Unique as each of our connectomes may be, similarities exist in the same way our physical architecture is roughly the same (we all have two legs, one nose, two eyes). Toga says different brain regions are different in some people early in life, while others change more over time due to greater plasticity.

Just as important, the twin studies demonstrated connectivity could sometimes be influenced by genetics, Toga said.

HARDI (high-angular resolution diffusion imaging) Visualized in 3D space, the brain shows fluid mappings and brain connectivity. Courtesy of the Human Connectome Project

So this is it, or is there more?

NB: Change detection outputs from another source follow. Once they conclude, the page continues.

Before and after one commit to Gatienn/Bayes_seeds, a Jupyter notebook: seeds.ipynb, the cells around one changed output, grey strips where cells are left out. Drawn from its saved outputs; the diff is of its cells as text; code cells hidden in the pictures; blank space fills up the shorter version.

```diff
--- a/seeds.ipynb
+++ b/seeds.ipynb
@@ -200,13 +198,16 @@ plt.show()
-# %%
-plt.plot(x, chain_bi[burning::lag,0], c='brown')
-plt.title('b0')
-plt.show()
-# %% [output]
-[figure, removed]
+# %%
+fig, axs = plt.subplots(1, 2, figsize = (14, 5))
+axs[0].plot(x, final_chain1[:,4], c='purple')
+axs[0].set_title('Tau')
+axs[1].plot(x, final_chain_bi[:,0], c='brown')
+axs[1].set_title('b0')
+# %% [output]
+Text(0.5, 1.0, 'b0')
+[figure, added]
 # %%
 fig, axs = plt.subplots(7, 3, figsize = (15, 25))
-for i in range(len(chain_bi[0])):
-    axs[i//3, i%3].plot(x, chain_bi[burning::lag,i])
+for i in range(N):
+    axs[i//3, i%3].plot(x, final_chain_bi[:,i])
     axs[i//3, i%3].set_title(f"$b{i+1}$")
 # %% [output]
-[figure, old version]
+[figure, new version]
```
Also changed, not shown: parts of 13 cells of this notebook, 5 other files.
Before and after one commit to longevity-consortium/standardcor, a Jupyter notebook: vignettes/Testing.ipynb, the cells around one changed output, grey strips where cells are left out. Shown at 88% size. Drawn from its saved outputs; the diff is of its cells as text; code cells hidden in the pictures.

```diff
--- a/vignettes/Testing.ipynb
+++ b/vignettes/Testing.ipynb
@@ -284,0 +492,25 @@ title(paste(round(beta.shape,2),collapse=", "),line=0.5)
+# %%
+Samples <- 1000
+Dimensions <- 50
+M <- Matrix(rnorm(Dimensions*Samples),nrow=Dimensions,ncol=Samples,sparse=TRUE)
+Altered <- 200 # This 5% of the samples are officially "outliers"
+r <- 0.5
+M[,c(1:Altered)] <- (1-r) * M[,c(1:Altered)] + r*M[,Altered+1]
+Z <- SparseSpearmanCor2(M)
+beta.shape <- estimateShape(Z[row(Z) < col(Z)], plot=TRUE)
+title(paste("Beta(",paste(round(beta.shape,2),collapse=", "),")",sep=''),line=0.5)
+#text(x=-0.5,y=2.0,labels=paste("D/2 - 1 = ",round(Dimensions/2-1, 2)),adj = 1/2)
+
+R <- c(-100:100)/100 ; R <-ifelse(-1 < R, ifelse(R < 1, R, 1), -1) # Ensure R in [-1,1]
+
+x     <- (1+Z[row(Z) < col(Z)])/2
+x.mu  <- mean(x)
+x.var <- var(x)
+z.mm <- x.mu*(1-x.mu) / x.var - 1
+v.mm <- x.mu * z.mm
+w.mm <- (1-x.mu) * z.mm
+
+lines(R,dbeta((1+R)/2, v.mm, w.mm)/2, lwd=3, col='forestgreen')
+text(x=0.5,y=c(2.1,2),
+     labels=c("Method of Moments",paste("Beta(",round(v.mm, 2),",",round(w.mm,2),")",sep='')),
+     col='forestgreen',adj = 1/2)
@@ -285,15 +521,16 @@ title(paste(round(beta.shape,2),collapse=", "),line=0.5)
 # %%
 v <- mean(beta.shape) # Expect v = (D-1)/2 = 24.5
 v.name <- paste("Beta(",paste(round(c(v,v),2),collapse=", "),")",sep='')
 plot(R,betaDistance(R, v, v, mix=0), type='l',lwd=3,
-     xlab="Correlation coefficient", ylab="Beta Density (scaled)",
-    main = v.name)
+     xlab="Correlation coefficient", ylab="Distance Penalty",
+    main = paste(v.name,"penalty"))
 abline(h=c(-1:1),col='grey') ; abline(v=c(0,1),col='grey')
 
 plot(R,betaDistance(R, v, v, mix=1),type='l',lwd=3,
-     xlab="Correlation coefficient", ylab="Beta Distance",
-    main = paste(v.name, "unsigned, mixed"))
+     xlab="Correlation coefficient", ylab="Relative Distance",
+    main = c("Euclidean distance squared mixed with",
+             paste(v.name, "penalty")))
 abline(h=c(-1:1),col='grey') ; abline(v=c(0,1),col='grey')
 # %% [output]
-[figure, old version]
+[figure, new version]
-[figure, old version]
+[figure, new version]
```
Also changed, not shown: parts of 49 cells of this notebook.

Not by a long shot. Commentary on the project suggests both the technology and methodology, even if it is the most advanced in existence, had limitations that may have biased interpretation of the brain’s architecture. That said, the connectome is a moving target — the more we learn, the more there is to learn.

“The holy grail is to study connectomes as they change over time,” Toga said. Since some biomarkers of disease show themselves before deterioration begins, identifying the changes that occur before the onset of something like Alzheimer’s could lead to earlier therapy, and potentially stop or slow the disease’s progress, he explained.

Over time, technology will evolve, research will continue, and our understanding of the brain will become more nuanced, if never entirely complete.

Are there any recent connectome studies I could read?

Sure thing. This study, published in September and based on data from the HCP, revealed a strong relationship between positive behavior traits and the wiring of your brain. While some brains appear to be wired for a lifestyle that includes education and high levels of satisfaction, other brains appear to be wired for anger, rule-breaking, and substance use, according to the Oxford researchers.

Another study, based on HCP data and published earlier this month in Nature Neuroscience, demonstrates how our connectivity profiles are "intrinsic," acting "as a 'fingerprint' that can accurately identify subjects from a large group" regardless of how the brain is engaged during the scan. Though the researchers found connectivity patterns to be characteristic throughout the brain, the "frontoparietal network emerged as most distinctive." Connectivity profiles even predicted levels of fluid intelligence and cognitive behavior.

Read more from the ever-growing list of studies here.

In the end, what will be gained from the project?

In a previous email exchange about connectomics, Dr. Narayanan Kasthuri, assistant professor of anatomy and neurobiology at BU School of Medicine, said it best: “What parts of brain circuitry are stereotyped and which parts are variable across humans?”

“With a detailed connectome map of a normal human brain, I believe we will gain a better understanding of the roots of human neurological disorders, including schizophrenia, autism spectrum disorders, and other baffling conditions that may arise from abnormal ‘wiring’ during brain development,” wrote Dr. Francis Collins, director of the NIH, in a blog entry. He hopes this knowledge will ultimately help us learn how to detect, treat, and someday even prevent brain disorders.

Corpus callosum, bottom angle Bottom angle of the corpus callosum, which connects the left and right hemispheres Courtesy of the Human Connectome Project